Aadhaar has transformed from being the world’s largest biometric universal identity system to a privacy and security nightmare for the government as well as citizens. We recently highlighted how easy it was for criminals to commit crimes such as identity theft, financial fraud, and property, but it appears that Andhra Pradesh is the hotbed of Aadhaar-related data leaks and the state government’s lackadaisical attitude to web security is to blame for it.

Independent security researcher, Srinivas Kodali, shed some light on some major Aadhaar leaks that have been steadily trickling in from Andhra Pradesh over the past few months, which gives us a clear idea as to how the problem has only aggravated over time.

Kodali started with one particular incident that also received widespread media coverage when a government website published the Aadhaar details of 2 crore citizens. The leaked  data contained information such as their Aadhaar number, bank account details, mobile numbers and phone numbers as MS Access files, that were openly accessible by anyone without any layer of encryption or security whatsoever.

The next major leak happened when the data of nearly 9 million workers employed under the NREGA rural employment scheme in the state of Andhra Pradesh was leaked. The leak on the AP government’s Benefit Disbursement Portal contained details such as the name of beneficiaries, Aadhaar numbers and Job Card numbers. Moreover, the Aadhaar data of NREGA beneficiaries was leaked by two different government portals, which gives us an idea of how easy it is to access an individual’s personal information, and that too, with the aid of government websites. 
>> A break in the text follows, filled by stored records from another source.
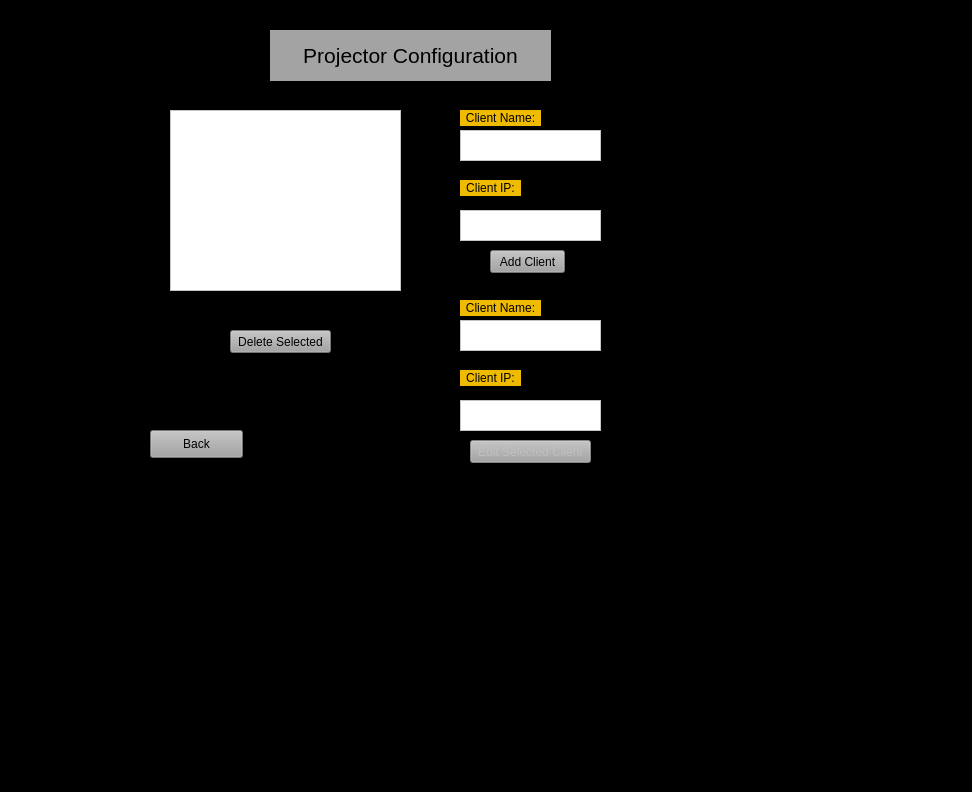
The window that GUI/ProjectorConfigurationWindow.ui (K3N-TR4N/Project-Edge-Blending) describes before a commit, drawn with Qt 5.
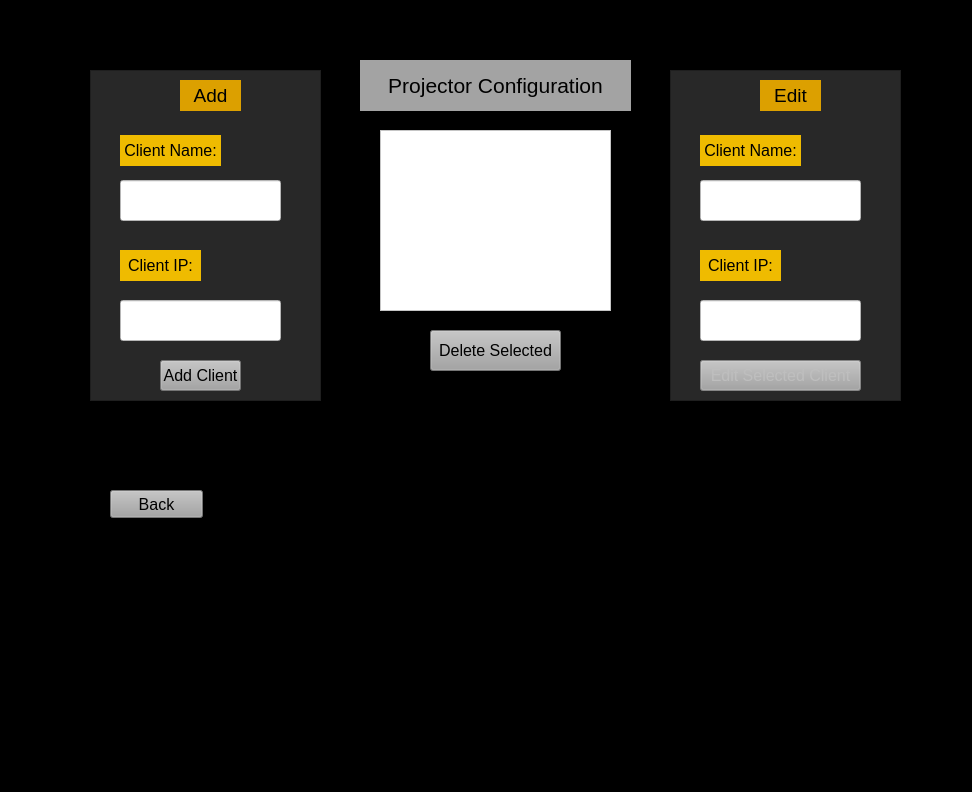
The same window after the commit.

Commit message: Changed Projector Config, network errors in main

```diff
--- a/GUI/ProjectorConfigurationWindow.ui
+++ b/GUI/ProjectorConfigurationWindow.ui
@@ -20,12 +20,18 @@
    <widget class="QPushButton" name="Back_btn">
     <property name="geometry">
      <rect>
-      <x>150</x>
-      <y>430</y>
+      <x>110</x>
+      <y>490</y>
       <width>93</width>
       <height>28</height>
      </rect>
     </property>
+    <property name="font">
+     <font>
+      <family>Leelawadee UI</family>
+      <pointsize>12</pointsize>
+     </font>
+    </property>
     <property name="styleSheet">
      <string notr="true">QPushButton {
 background-color: rgb(162, 162, 162);
@@ -46,12 +52,19 @@
    <widget class="QListWidget" name="Client_list">
     <property name="geometry">
      <rect>
-      <x>170</x>
-      <y>110</y>
+      <x>380</x>
+      <y>130</y>
       <width>231</width>
       <height>181</height>
      </rect>
     </property>
+    <property name="font">
+     <font>
+      <family>Leelawadee UI</family>
+      <pointsize>12</pointsize>
+      <italic>false</italic>
+     </font>
+    </property>
     <property name="styleSheet">
      <string notr="true">background-color: rgb(255, 255, 255);</string>
     </property>
@@ -59,12 +72,18 @@
    <widget class="QPushButton" name="Add_btn">
     <property name="geometry">
      <rect>
-      <x>490</x>
-      <y>250</y>
-      <width>75</width>
-      <height>23</height>
+      <x>160</x>
+      <y>360</y>
+      <width>81</width>
+      <height>31</height>
      </rect>
     </property>
+    <property name="font">
+     <font>
+      <family>Leelawadee UI</family>
+      <pointsize>12</pointsize>
+     </font>
+    </property>
     <property name="styleSheet">
      <string notr="true">QPushButton {
 background-color: rgb(162, 162, 162);
@@ -82,28 +101,21 @@
      <string>Add Client</string>
     </property>
    </widget>
-   <widget class="QTextEdit" name="Add_name">
-    <property name="geometry">
-     <rect>
-      <x>460</x>
-      <y>130</y>
-      <width>141</width>
-      <height>31</height>
-     </rect>
-    </property>
-    <property name="styleSheet">
-     <string notr="true">background-color: rgb(255, 255, 255);</string>
-    </property>
-   </widget>
    <widget class="QLabel" name="label">
     <property name="geometry">
      <rect>
-      <x>460</x>
-      <y>110</y>
-      <width>81</width>
-      <height>16</height>
+      <x>120</x>
+      <y>135</y>
+      <width>101</width>
+      <height>31</height>
      </rect>
     </property>
+    <property name="font">
+     <font>
+      <family>Leelawadee UI</family>
+      <pointsize>12</pointsize>
+     </font>
+    </property>
     <property name="styleSheet">
      <string notr="true">background-color: rgb(239, 187, 0);</string>
     </property>
@@ -114,12 +126,18 @@
    <widget class="QLabel" name="label_2">
     <property name="geometry">
      <rect>
-      <x>460</x>
-      <y>180</y>
-      <width>61</width>
-      <height>16</height>
+      <x>120</x>
+      <y>250</y>
+      <width>81</width>
+      <height>31</height>
      </rect>
     </property>
+    <property name="font">
+     <font>
+      <family>Leelawadee UI</family>
+      <pointsize>12</pointsize>
+     </font>
+    </property>
     <property name="styleSheet">
      <string notr="true">background-color: rgb(239, 187, 0);</string>
     </property>
@@ -127,63 +145,24 @@
      <string>&lt;html&gt;&lt;head/&gt;&lt;body&gt;&lt;p align=&quot;center&quot;&gt;Client IP:&lt;/p&gt;&lt;/body&gt;&lt;/html&gt;</string>
     </property>
    </widget>
-   <widget class="QTextEdit" name="Add_IP">
-    <property name="geometry">
-     <rect>
-      <x>460</x>
-      <y>210</y>
-      <width>141</width>
-      <height>31</height>
-     </rect>
-    </property>
-    <property name="styleSheet">
-     <string notr="true">background-color: rgb(255, 255, 255);</string>
-    </property>
-   </widget>
-   <widget class="QTextEdit" name="Edit_name">
-    <property name="enabled">
-     <bool>false</bool>
-    </property>
-    <property name="geometry">
-     <rect>
-      <x>460</x>
-      <y>320</y>
-      <width>141</width>
-      <height>31</height>
-     </rect>
-    </property>
-    <property name="styleSheet">
-     <string notr="true">background-color: rgb(255, 255, 255);</string>
-    </property>
-   </widget>
-   <widget class="QTextEdit" name="Edit_IP">
-    <property name="enabled">
-     <bool>false</bool>
-    </property>
-    <property name="geometry">
-     <rect>
-      <x>460</x>
-      <y>400</y>
-      <width>141</width>
-      <height>31</height>
-     </rect>
-    </property>
-    <property name="styleSheet">
-     <string notr="true">background-color: rgb(255, 255, 255);</string>
-    </property>
-   </widget>
    <widget class="QPushButton" name="Edit_btn">
     <property name="enabled">
      <bool>false</bool>
     </property>
     <property name="geometry">
      <rect>
-      <x>470</x>
-      <y>440</y>
-      <width>121</width>
-      <height>23</height>
+      <x>700</x>
+      <y>360</y>
+      <width>161</width>
+      <height>31</height>
      </rect>
     </property>
+    <property name="font">
+     <font>
+      <family>Leelawadee UI</family>
+      <pointsize>12</pointsize>
+     </font>
+    </property>
     <property name="styleSheet">
      <string notr="true">QPushButton {
 background-color: rgb(162, 162, 162);
@@ -204,12 +183,18 @@
    <widget class="QLabel" name="label_3">
     <property name="geometry">
      <rect>
-      <x>460</x>
-      <y>300</y>
-      <width>81</width>
-      <height>16</height>
+      <x>700</x>
+      <y>135</y>
+      <width>101</width>
+      <height>31</height>
      </rect>
     </property>
+    <property name="font">
+     <font>
+      <family>Leelawadee UI</family>
+      <pointsize>12</pointsize>
+     </font>
+    </property>
     <property name="styleSheet">
      <string notr="true">background-color: rgb(239, 187, 0);</string>
     </property>
@@ -220,12 +205,18 @@
    <widget class="QLabel" name="label_4">
     <property name="geometry">
      <rect>
-      <x>460</x>
-      <y>370</y>
-      <width>61</width>
-      <height>16</height>
+      <x>700</x>
+      <y>250</y>
+      <width>81</width>
+      <height>31</height>
      </rect>
     </property>
+    <property name="font">
+     <font>
+      <family>Leelawadee UI</family>
+      <pointsize>12</pointsize>
+     </font>
+    </property>
     <property name="styleSheet">
      <string notr="true">background-color: rgb(239, 187, 0);</string>
     </property>
@@ -236,12 +227,18 @@
    <widget class="QPushButton" name="Delete_btn">
     <property name="geometry">
      <rect>
-      <x>230</x>
+      <x>430</x>
       <y>330</y>
-      <width>101</width>
-      <height>23</height>
+      <width>131</width>
+      <height>41</height>
      </rect>
     </property>
+    <property name="font">
+     <font>
+      <family>Leelawadee UI</family>
+      <pointsize>12</pointsize>
+     </font>
+    </property>
     <property name="styleSheet">
      <string notr="true">QPushButton {
 background-color: rgb(162, 162, 162);
@@ -262,14 +259,15 @@
    <widget class="QLabel" name="label_5">
     <property name="geometry">
      <rect>
-      <x>270</x>
-      <y>30</y>
-      <width>281</width>
+      <x>360</x>
+      <y>60</y>
+      <width>271</width>
       <height>51</height>
      </rect>
     </property>
     <property name="font">
      <font>
+      <family>Leelawadee UI</family>
       <pointsize>16</pointsize>
      </font>
     </property>
@@ -280,6 +278,186 @@
      <string>&lt;html&gt;&lt;head/&gt;&lt;body&gt;&lt;p align=&quot;center&quot;&gt;Projector Configuration&lt;/p&gt;&lt;/body&gt;&lt;/html&gt;</string>
     </property>
    </widget>
+   <widget class="QLineEdit" name="Add_name">
+    <property name="geometry">
+     <rect>
+      <x>120</x>
+      <y>180</y>
+      <width>161</width>
+      <height>41</height>
+     </rect>
+    </property>
+    <property name="font">
+     <font>
+      <family>Leelawadee UI</family>
+      <pointsize>12</pointsize>
+     </font>
+    </property>
+    <property name="styleSheet">
+     <string notr="true">background-color: rgb(255, 255, 255);</string>
+    </property>
+   </widget>
+   <widget class="QLineEdit" name="Add_IP">
+    <property name="geometry">
+     <rect>
+      <x>120</x>
+      <y>300</y>
+      <width>161</width>
+      <height>41</height>
+     </rect>
+    </property>
+    <property name="font">
+     <font>
+      <family>Leelawadee UI</family>
+      <pointsize>12</pointsize>
+     </font>
+    </property>
+    <property name="styleSheet">
+     <string notr="true">background-color: rgb(255, 255, 255);</string>
+    </property>
+   </widget>
+   <widget class="QLineEdit" name="Edit_name">
+    <property name="geometry">
+     <rect>
+      <x>700</x>
+      <y>180</y>
+      <width>161</width>
+      <height>41</height>
+     </rect>
+    </property>
+    <property name="font">
+     <font>
+      <family>Leelawadee UI</family>
+      <pointsize>12</pointsize>
+     </font>
+    </property>
+    <property name="styleSheet">
+     <string notr="true">background-color: rgb(255, 255, 255);</string>
+    </property>
+   </widget>
+   <widget class="QLineEdit" name="Edit_IP">
+    <property name="geometry">
+     <rect>
+      <x>700</x>
+      <y>300</y>
+      <width>161</width>
+      <height>41</height>
+     </rect>
+    </property>
+    <property name="font">
+     <font>
+      <family>Leelawadee UI</family>
+      <pointsize>12</pointsize>
+     </font>
+    </property>
+    <property name="styleSheet">
+     <string notr="true">background-color: rgb(255, 255, 255);</string>
+    </property>
+   </widget>
+   <widget class="QFrame" name="frame">
+    <property name="geometry">
+     <rect>
+      <x>90</x>
+      <y>70</y>
+      <width>231</width>
+      <height>331</height>
+     </rect>
+    </property>
+    <property name="autoFillBackground">
+     <bool>false</bool>
+    </property>
+    <property name="styleSheet">
+     <string notr="true">background-color: rgb(40, 40, 40);</string>
+    </property>
+    <property name="frameShape">
+     <enum>QFrame::StyledPanel</enum>
+    </property>
+    <property name="frameShadow">
+     <enum>QFrame::Sunken</enum>
+    </property>
+    <widget class="QLabel" name="label_6">
+     <property name="geometry">
+      <rect>
+       <x>90</x>
+       <y>10</y>
+       <width>61</width>
+       <height>31</height>
+      </rect>
+     </property>
+     <property name="font">
+      <font>
+       <family>Leelawadee UI</family>
+       <pointsize>14</pointsize>
+      </font>
+     </property>
+     <property name="styleSheet">
+      <string notr="true">background-color: rgb(220, 160, 0);</string>
+     </property>
+     <property name="text">
+      <string>&lt;html&gt;&lt;head/&gt;&lt;body&gt;&lt;p align=&quot;center&quot;&gt;Add&lt;/p&gt;&lt;/body&gt;&lt;/html&gt;</string>
+     </property>
+    </widget>
+   </widget>
+   <widget class="QFrame" name="frame_2">
+    <property name="geometry">
+     <rect>
+      <x>670</x>
+      <y>70</y>
+      <width>231</width>
+      <height>331</height>
+     </rect>
+    </property>
+    <property name="autoFillBackground">
+     <bool>false</bool>
+    </property>
+    <property name="styleSheet">
+     <string notr="true">background-color: rgb(40, 40, 40);</string>
+    </property>
+    <property name="frameShape">
+     <enum>QFrame::StyledPanel</enum>
+    </property>
+    <property name="frameShadow">
+     <enum>QFrame::Sunken</enum>
+    </property>
+    <widget class="QLabel" name="label_7">
+     <property name="geometry">
+      <rect>
+       <x>90</x>
+       <y>10</y>
+       <width>61</width>
+       <height>31</height>
+      </rect>
+     </property>
+     <property name="font">
+      <font>
+       <family>Leelawadee UI</family>
+       <pointsize>14</pointsize>
+      </font>
+     </property>
+     <property name="styleSheet">
+      <string notr="true">background-color: rgb(220, 160, 0);</string>
+     </property>
+     <property name="text">
+      <string>&lt;html&gt;&lt;head/&gt;&lt;body&gt;&lt;p align=&quot;center&quot;&gt;Edit&lt;/p&gt;&lt;/body&gt;&lt;/html&gt;</string>
+     </property>
+    </widget>
+   </widget>
+   <zorder>frame_2</zorder>
+   <zorder>frame</zorder>
+   <zorder>Back_btn</zorder>
+   <zorder>Client_list</zorder>
+   <zorder>Add_btn</zorder>
+   <zorder>label</zorder>
+   <zorder>label_2</zorder>
+   <zorder>Edit_btn</zorder>
+   <zorder>label_3</zorder>
+   <zorder>label_4</zorder>
+   <zorder>Delete_btn</zorder>
+   <zorder>label_5</zorder>
+   <zorder>Add_name</zorder>
+   <zorder>Add_IP</zorder>
+   <zorder>Edit_name</zorder>
+   <zorder>Edit_IP</zorder>
   </widget>
  </widget>
  <resources/>
```
Left out of the diff: 11 changed lines with no effect on the pictures. The commit also changes 1 other file.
This was followed by the government spilling out the data of every single school student in the state. The whole treasure trove of data was shared with Microsoft and was created as part of a joint initiative between the state’s education ministry and Microsoft to identify students who are at risk of dropping out of school. As part of the project, Aadhaar details and academic information of students was to be fed into a machine learning system that would assess every single student’s academic journey and identify ‘at-risk’ children, so that teachers can help them.

This was similar to another discrepancy spotted by Kodali, when he came across the data on nearly 7 million children on a government portal stored in an unsecured manner. Anivar Aravind, an Indian developer and executive director at a social analytics firm, also discovered the hoarding of the Aadhaar data of as many as 9 crore (90 million) school students back in June. The database was hosted on an archaic looking government website which belongs to U-DISE (Unified District Information System for Education), a body which has a database of 21 crore students across India.

In addition to geo-tagging every citizen, all thanks to the eKYC process, the state government opened doors for unscrupulous elements to micro-analyze voters in the state for political gains with relative ease, because all that data was openly accessible.

And as if that was not enough, the Andhra Pradesh government also created a portal that would allow anyone to extract information related to any individual registered in the Aadhaar database. The aforesaid ‘Aadhaar search engine’ was thought to be non-existent, however, not only was it very real, but was also publicly accessible. 

This was followed by another major Aadhaar data leak, when government websites in Andhra Pradesh openly published the Aadhaar data of around 20,71,913 pregnant women, alongside details about their reproductive history, vaccination details of the infants, and lot more details. The data was listed on the websites of the state-sponsored Nutrition and Health tracking system and the Reproductive and Child Health (Health and Family Welfare Department) portal run by the state government.

The data listed on the websites contained complete details of the reproductive history of over 20 million pregnant women, which included information such as details of childbirth, risk status, follow-ups or whether the fetus was aborted, etc. In another similar incident, the state government collected details such as phone number and name of every individual who purchased medicines from government hospitals and generic pharmacies, and later published it openly on an unsecured dashboard on the Anna Sanjivini website.

In addition to details of social scheme benefits, medical history and academic details of students, even more information such as tax details, location information, etc. was also leaked. Surprisingly, all that information was stored on the servers of an NGO started by Nandan Nilekani, the Infosys co-founder who was among the brains behind the creation of Aadhaar.

Government officials also joined the fray and leaked the Aadhaar data and salary details of their colleagues, while the Swachha Andhra Pradesh portal was also busy spilling out more Aadhaar details. Later in April, another AP government website leaked details of citizens based on their location, caste and religion, which was quite scary since it allowed anyone to pinpoint the houses inhabited by Muslim, Dalit, Hindu and even Zorastrian families, and lead to all sorts of troubles ranging from influencing political opinions on sectarian boundaries to discrimination and violence.

And to top it all off, there’s another highly invasive initiative called e-governance, which involves building a 360-degree profile of every citizen that is to be listed on a People Hub, which is a part of the real-time surveillance project called E-Pragati. However, experts have raised questions whether this e-governance project is nothing but a highly intrusive state-sponsored surveillance program masked as progressive e-governance and another Aadhaar leak waiting to explode.

By now, it is quite evident that in the sea of Aadhaar leaks, Andhra Pradesh is the biggest iceberg and we have only seen the tip of it. And unless the state government abandons its lax approach and takes proactive measures, more leaks would keep on coming.